The response must be a precise copy of the records that follow.

------------------------------------------------------------

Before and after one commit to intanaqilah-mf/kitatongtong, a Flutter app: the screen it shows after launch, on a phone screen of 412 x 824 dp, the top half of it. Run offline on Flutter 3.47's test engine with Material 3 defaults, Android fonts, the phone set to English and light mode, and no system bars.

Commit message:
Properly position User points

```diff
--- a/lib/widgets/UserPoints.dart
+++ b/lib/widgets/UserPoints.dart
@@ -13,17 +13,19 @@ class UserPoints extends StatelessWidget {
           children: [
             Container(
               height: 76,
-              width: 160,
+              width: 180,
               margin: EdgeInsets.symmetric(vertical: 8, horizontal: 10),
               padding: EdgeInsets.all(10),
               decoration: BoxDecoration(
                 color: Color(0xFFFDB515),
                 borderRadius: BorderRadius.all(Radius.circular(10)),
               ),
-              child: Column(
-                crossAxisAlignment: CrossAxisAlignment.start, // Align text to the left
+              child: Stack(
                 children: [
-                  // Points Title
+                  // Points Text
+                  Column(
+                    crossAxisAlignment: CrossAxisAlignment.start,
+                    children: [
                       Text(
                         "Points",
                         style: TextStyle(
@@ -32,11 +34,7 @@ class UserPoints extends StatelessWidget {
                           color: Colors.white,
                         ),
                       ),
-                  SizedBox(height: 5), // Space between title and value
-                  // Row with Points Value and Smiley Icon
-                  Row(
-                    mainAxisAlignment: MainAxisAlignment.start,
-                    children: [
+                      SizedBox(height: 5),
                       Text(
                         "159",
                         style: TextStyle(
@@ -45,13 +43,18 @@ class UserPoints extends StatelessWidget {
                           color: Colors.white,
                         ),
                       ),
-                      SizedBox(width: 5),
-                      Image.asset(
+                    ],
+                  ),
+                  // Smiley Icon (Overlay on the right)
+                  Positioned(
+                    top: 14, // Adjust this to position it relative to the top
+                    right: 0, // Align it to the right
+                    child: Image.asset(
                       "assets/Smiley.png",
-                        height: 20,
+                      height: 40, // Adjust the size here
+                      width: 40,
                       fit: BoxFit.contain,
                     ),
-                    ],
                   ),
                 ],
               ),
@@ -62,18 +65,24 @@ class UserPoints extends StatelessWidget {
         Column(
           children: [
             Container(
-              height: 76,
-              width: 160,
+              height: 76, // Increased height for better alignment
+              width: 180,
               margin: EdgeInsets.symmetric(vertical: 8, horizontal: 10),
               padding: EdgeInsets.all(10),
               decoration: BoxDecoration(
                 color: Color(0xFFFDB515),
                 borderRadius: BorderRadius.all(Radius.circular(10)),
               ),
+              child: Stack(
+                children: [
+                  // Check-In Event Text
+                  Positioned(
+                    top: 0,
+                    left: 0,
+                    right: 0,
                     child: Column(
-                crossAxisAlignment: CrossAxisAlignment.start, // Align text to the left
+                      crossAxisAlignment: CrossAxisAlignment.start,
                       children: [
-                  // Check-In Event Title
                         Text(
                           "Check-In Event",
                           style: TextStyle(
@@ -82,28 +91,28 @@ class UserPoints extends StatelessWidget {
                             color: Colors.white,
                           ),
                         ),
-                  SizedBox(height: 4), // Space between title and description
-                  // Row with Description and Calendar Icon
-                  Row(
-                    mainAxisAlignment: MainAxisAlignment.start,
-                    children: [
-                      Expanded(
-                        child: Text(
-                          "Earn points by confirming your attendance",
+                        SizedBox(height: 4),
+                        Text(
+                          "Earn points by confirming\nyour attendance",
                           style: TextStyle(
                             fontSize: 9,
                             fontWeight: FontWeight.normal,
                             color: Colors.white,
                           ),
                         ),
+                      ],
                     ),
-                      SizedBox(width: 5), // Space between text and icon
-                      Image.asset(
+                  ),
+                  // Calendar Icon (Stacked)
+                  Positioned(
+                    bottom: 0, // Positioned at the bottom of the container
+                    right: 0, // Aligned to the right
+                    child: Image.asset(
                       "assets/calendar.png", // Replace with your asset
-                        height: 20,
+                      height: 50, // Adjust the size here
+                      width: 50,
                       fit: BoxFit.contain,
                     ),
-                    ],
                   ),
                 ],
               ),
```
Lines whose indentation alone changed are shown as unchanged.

------------------------------------------------------------

FINISHED EXERCISE:
Before and after one commit to intanaqilah-mf/kitatongtong, a Flutter app: the screen it shows after launch, on a phone screen of 412 x 824 dp, the top half of it. Run offline on Flutter 3.47's test engine with Material 3 defaults, Android fonts, the phone set to English and light mode, and no system bars.

Commit message:
Properly position User points

```diff
--- a/lib/widgets/UserPoints.dart
+++ b/lib/widgets/UserPoints.dart
@@ -13,17 +13,19 @@ class UserPoints extends StatelessWidget {
           children: [
             Container(
               height: 76,
-              width: 160,
+              width: 180,
               margin: EdgeInsets.symmetric(vertical: 8, horizontal: 10),
               padding: EdgeInsets.all(10),
               decoration: BoxDecoration(
                 color: Color(0xFFFDB515),
                 borderRadius: BorderRadius.all(Radius.circular(10)),
               ),
-              child: Column(
-                crossAxisAlignment: CrossAxisAlignment.start, // Align text to the left
+              child: Stack(
                 children: [
-                  // Points Title
+                  // Points Text
+                  Column(
+                    crossAxisAlignment: CrossAxisAlignment.start,
+                    children: [
                       Text(
                         "Points",
                         style: TextStyle(
@@ -32,11 +34,7 @@ class UserPoints extends StatelessWidget {
                           color: Colors.white,
                         ),
                       ),
-                  SizedBox(height: 5), // Space between title and value
-                  // Row with Points Value and Smiley Icon
-                  Row(
-                    mainAxisAlignment: MainAxisAlignment.start,
-                    children: [
+                      SizedBox(height: 5),
                       Text(
                         "159",
                         style: TextStyle(
@@ -45,13 +43,18 @@ class UserPoints extends StatelessWidget {
                           color: Colors.white,
                         ),
                       ),
-                      SizedBox(width: 5),
-                      Image.asset(
+                    ],
+                  ),
+                  // Smiley Icon (Overlay on the right)
+                  Positioned(
+                    top: 14, // Adjust this to position it relative to the top
+                    right: 0, // Align it to the right
+                    child: Image.asset(
                       "assets/Smiley.png",
-                        height: 20,
+                      height: 40, // Adjust the size here
+                      width: 40,
                       fit: BoxFit.contain,
                     ),
-                    ],
                   ),
                 ],
               ),
@@ -62,18 +65,24 @@ class UserPoints extends StatelessWidget {
         Column(
           children: [
             Container(
-              height: 76,
-              width: 160,
+              height: 76, // Increased height for better alignment
+              width: 180,
               margin: EdgeInsets.symmetric(vertical: 8, horizontal: 10),
               padding: EdgeInsets.all(10),
               decoration: BoxDecoration(
                 color: Color(0xFFFDB515),
                 borderRadius: BorderRadius.all(Radius.circular(10)),
               ),
+              child: Stack(
+                children: [
+                  // Check-In Event Text
+                  Positioned(
+                    top: 0,
+                    left: 0,
+                    right: 0,
                     child: Column(
-                crossAxisAlignment: CrossAxisAlignment.start, // Align text to the left
+                      crossAxisAlignment: CrossAxisAlignment.start,
                       children: [
-                  // Check-In Event Title
                         Text(
                           "Check-In Event",
                           style: TextStyle(
@@ -82,28 +91,28 @@ class UserPoints extends StatelessWidget {
                             color: Colors.white,
                           ),
                         ),
-                  SizedBox(height: 4), // Space between title and description
-                  // Row with Description and Calendar Icon
-                  Row(
-                    mainAxisAlignment: MainAxisAlignment.start,
-                    children: [
-                      Expanded(
-                        child: Text(
-                          "Earn points by confirming your attendance",
+                        SizedBox(height: 4),
+                        Text(
+                          "Earn points by confirming\nyour attendance",
                           style: TextStyle(
                             fontSize: 9,
                             fontWeight: FontWeight.normal,
                             color: Colors.white,
                           ),
                         ),
+                      ],
                     ),
-                      SizedBox(width: 5), // Space between text and icon
-                      Image.asset(
+                  ),
+                  // Calendar Icon (Stacked)
+                  Positioned(
+                    bottom: 0, // Positioned at the bottom of the container
+                    right: 0, // Aligned to the right
+                    child: Image.asset(
                       "assets/calendar.png", // Replace with your asset
-                        height: 20,
+                      height: 50, // Adjust the size here
+                      width: 50,
                       fit: BoxFit.contain,
                     ),
-                    ],
                   ),
                 ],
               ),
```
Lines whose indentation alone changed are shown as unchanged.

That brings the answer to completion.